▸ Problem requirements
Scan the entries below and return each line that contains "page".

▸ Dataset
________________

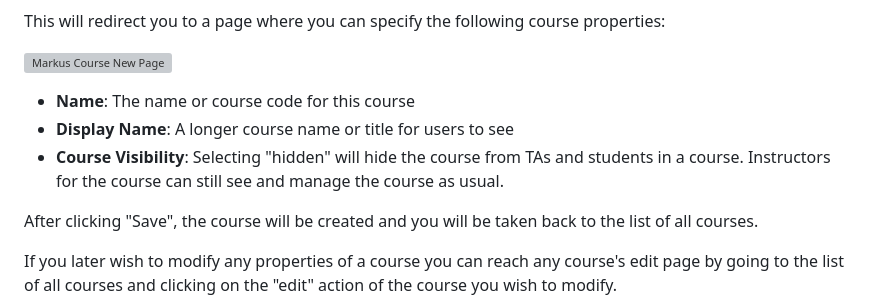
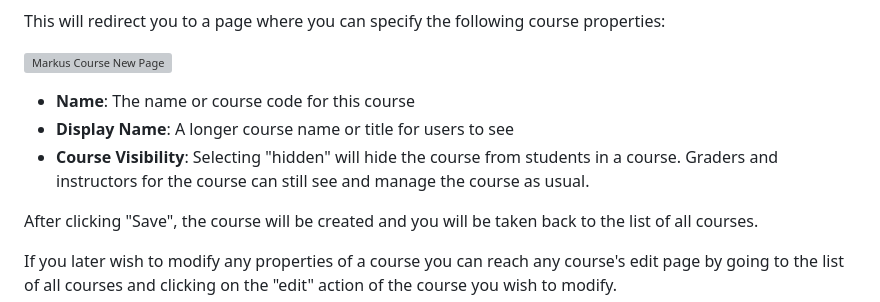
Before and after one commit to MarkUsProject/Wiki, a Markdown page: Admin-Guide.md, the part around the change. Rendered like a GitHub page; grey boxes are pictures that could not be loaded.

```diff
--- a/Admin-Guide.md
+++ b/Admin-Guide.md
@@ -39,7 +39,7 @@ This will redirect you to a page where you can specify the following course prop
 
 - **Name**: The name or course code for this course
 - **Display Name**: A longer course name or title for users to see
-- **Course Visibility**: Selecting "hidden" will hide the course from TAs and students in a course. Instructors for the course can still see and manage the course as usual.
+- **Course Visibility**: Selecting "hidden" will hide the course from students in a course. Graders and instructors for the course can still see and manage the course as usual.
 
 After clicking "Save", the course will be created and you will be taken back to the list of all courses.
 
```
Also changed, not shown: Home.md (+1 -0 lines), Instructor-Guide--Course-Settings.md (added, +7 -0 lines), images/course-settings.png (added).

________________

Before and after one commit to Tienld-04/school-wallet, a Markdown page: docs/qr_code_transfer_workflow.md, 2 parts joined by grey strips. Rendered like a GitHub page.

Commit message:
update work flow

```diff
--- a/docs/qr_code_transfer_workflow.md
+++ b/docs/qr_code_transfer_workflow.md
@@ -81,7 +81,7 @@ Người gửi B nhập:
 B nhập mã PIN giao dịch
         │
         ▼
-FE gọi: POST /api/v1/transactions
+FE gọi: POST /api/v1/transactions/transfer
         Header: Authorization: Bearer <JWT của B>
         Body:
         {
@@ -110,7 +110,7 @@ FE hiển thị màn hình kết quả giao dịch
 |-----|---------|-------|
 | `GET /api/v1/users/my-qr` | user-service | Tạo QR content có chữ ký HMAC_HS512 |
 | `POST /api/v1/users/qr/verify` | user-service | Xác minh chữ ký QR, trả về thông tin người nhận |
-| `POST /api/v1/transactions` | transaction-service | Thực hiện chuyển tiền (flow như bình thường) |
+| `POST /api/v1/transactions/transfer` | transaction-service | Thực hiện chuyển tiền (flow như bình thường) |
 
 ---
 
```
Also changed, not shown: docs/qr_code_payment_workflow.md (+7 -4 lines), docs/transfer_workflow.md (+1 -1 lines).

________________

▸ Answer space
Before and after one commit to MarkUsProject/Wiki, a Markdown page: Admin-Guide.md, the part around the change. Rendered like a GitHub page; grey boxes are pictures that could not be loaded.
@@ -39,7 +39,7 @@ This will redirect you to a page where you can specify the following course prop
Before and after one commit to Tienld-04/school-wallet, a Markdown page: docs/qr_code_transfer_workflow.md, 2 parts joined by grey strips. Rendered like a GitHub page.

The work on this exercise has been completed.